1 [bong-goh, bawng-]
noun, plural bongos (especially collectively) bongo.
a reddish-brown antelope, Taurotragus eurycerus, of the forests of tropical Africa, having white stripes and large, spirally twisted horns.

1860–65; probably < a Bantu language; compare Lingala mongu an antelope Unabridged


2 [bong-goh, bawng-]
noun, plural bongos, bongoes.
one of a pair of small tuned drums, played by beating with the fingers.
Also called bongo drum.

1915–20, Americanism; < American Spanish bongó

bongoist, noun Unabridged
Based on the Random House Dictionary, © Random House, Inc. 2014.
Cite This Source Link To bongos
World English Dictionary
bongo1 (ˈbɒŋɡəʊ)
n , pl -go, -gos
a rare spiral-horned antelope, Boocercus (or Taurotragus) eurycerus, inhabiting forests of central Africa. The coat is bright red-brown with narrow cream stripes
[of African origin]

bongo2 (ˈbɒŋɡəʊ)
n , pl -gos, -goes
a small bucket-shaped drum, usually one of a pair, played by beating with the fingers
[American Spanish, probably of imitative origin]

Bongo (ˈbɒŋɡəʊ)
Omar. original name Albert Bernard Bongo. born 1935, Gabonese statesman; president of Gabon from 1967

Collins English Dictionary - Complete & Unabridged 10th Edition
2009 © William Collins Sons & Co. Ltd. 1979, 1986 © HarperCollins
Publishers 1998, 2000, 2003, 2005, 2006, 2007, 2009
Cite This Source
Word Origin & History

1920, from Amer.Sp. (West Indies, esp. Cuban), from a word of W. African origin, cf. Lokele (Zaire) boungu.
Online Etymology Dictionary, © 2010 Douglas Harper
Cite This Source
Encyclopedia Britannica


pair of small single-headed Afro-Cuban drums. The two heads, which are respectively about 5 inches (13 cm) and about 7 inches (18 cm) across, are nailed or rod-tensioned to wooden, open-ended "shells" of the same height. Played with the hands and fingers, the drums are yoked together to help the performer execute lively rhythmic dialogues. Bongo drums were created about 1900 in Cuba for Latin American dance bands. Other Cuban folk drums are also called bongos.
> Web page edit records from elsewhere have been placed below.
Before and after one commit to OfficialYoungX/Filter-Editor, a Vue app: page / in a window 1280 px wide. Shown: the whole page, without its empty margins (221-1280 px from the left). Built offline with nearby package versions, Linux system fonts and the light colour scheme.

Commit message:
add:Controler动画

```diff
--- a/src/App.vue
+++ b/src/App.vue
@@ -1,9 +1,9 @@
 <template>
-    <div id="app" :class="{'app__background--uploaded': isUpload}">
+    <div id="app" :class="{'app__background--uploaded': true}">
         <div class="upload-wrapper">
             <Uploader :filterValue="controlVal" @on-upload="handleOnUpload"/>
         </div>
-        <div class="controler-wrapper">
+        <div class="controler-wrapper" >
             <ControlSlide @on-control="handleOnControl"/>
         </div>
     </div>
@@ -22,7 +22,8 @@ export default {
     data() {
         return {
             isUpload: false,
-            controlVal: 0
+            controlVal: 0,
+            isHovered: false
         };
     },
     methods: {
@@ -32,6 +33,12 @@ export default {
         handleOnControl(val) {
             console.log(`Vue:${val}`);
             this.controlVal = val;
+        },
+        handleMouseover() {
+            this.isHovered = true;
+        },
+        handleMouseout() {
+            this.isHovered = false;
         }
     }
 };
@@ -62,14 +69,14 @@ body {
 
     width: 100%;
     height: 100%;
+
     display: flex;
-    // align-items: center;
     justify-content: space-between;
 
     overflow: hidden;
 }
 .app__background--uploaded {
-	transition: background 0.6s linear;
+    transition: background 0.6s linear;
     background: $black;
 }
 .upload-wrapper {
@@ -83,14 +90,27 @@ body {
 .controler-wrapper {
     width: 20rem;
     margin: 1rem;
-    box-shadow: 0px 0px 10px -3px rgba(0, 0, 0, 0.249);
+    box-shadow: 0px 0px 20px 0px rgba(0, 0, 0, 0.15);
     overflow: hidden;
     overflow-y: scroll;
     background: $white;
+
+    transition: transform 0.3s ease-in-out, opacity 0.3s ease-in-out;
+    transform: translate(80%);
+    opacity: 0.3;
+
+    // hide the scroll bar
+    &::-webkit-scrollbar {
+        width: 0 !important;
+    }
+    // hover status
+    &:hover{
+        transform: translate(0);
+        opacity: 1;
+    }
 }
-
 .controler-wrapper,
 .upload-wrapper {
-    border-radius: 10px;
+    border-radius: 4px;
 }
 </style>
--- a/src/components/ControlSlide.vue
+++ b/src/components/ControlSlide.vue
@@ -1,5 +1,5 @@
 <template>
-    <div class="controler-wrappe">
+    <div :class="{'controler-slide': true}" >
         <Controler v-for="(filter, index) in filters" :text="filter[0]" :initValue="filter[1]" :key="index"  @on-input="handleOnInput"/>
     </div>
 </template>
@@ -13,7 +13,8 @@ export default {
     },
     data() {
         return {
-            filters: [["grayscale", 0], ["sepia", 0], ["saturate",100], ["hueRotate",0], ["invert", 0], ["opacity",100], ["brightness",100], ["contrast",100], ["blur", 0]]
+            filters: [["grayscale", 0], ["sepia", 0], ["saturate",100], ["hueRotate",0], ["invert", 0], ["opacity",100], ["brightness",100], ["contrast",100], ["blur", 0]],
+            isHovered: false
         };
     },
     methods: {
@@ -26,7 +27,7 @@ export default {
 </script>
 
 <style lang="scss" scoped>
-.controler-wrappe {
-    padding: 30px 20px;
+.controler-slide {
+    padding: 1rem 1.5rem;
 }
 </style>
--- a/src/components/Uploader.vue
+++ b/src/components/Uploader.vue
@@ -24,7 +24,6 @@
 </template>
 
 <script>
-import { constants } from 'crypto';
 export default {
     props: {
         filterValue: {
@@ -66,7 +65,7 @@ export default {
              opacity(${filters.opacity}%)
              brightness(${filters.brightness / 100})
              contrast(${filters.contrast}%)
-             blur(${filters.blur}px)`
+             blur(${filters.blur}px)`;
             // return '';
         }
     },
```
Learn more about bongos with a free trial on

Encyclopedia Britannica, 2008. Encyclopedia Britannica Online.
Cite This Source
Related Words
Copyright © 2014, LLC. All rights reserved.
  • Please Login or Sign Up to use the Recent Searches feature